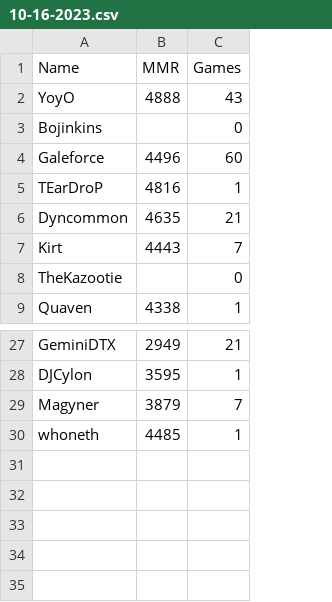
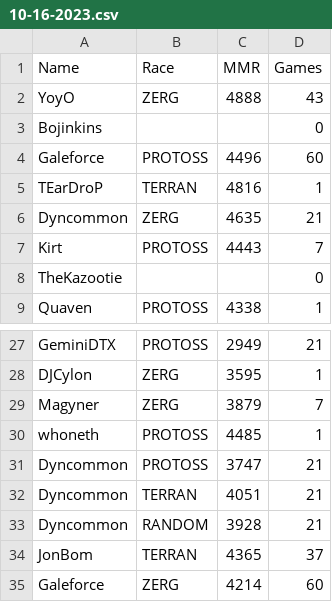
Before and after one commit to darinbolton/LadderTracker, a CSV file: MMR/10-16-2023.csv, drawn as a sheet; only a part is shown, gaps mark what is left out; the diff names each change by its address in the sheet, - before the commit and + after, or states it on an @@ line.

```diff
--- a/MMR/10-16-2023.csv
+++ b/MMR/10-16-2023.csv
+column B (Race), rows 2-9: ZERG |  | PROTOSS | TERRAN | ZERG | PROTOSS |  | PROTOSS; rows 27-30: PROTOSS | ZERG | ZERG | PROTOSS
+row 31: Dyncommon | PROTOSS | 3747 | 21
+row 32: Dyncommon | TERRAN | 4051 | 21
+row 33: Dyncommon | RANDOM | 3928 | 21
+row 34: JonBom | TERRAN | 4365 | 37
+row 35: Galeforce | ZERG | 4214 | 60
```
Also changed, not shown: MMR/10-17-2023.csv, NephestIDs.csv, 6 other files.
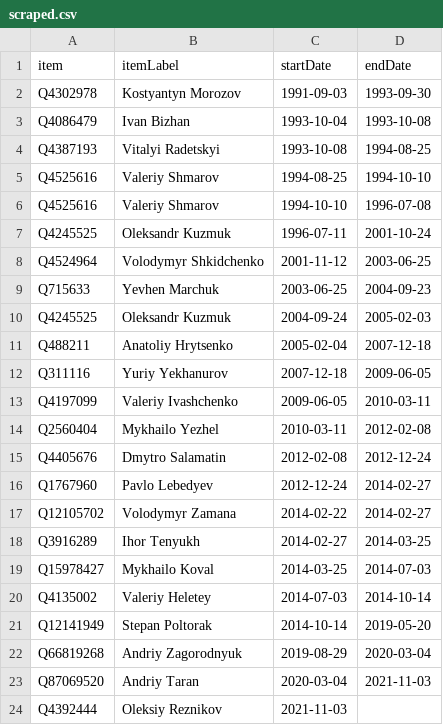
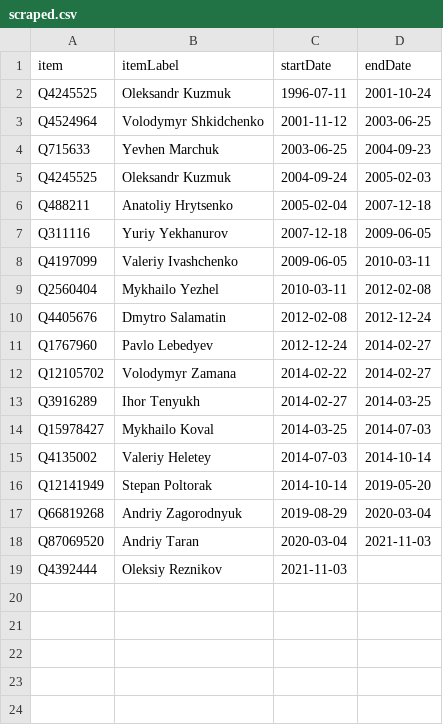
Before and after one commit to every-politician-scrapers/ukraine-cabinet, a CSV file: sources/defence-enwiki/scraped.csv, drawn as a sheet.

```diff
--- a/sources/defence-enwiki/scraped.csv
+++ b/sources/defence-enwiki/scraped.csv
@@ -1,7 +1,2 @@
 item,itemLabel,startDate,endDate
-Q4302978,Kostyantyn Morozov,1991-09-03,1993-09-30
-Q4086479,Ivan Bizhan,1993-10-04,1993-10-08
-Q4387193,Vitalyi Radetskyi,1993-10-08,1994-08-25
-Q4525616,Valeriy Shmarov,1994-08-25,1994-10-10
-Q4525616,Valeriy Shmarov,1994-10-10,1996-07-08
 Q4245525,Oleksandr Kuzmuk,1996-07-11,2001-10-24
```
Also changed, not shown: sources/defence-enwiki/diff.csv, sources/defence-enwiki/wikidata.csv, 1 other file.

• • • • •

Task statement: Could you copy every line from the records that mentions the word "scraped"?

Answer section:
Before and after one commit to every-politician-scrapers/ukraine-cabinet, a CSV file: sources/defence-enwiki/scraped.csv, drawn as a sheet.
--- a/sources/defence-enwiki/scraped.csv
+++ b/sources/defence-enwiki/scraped.csv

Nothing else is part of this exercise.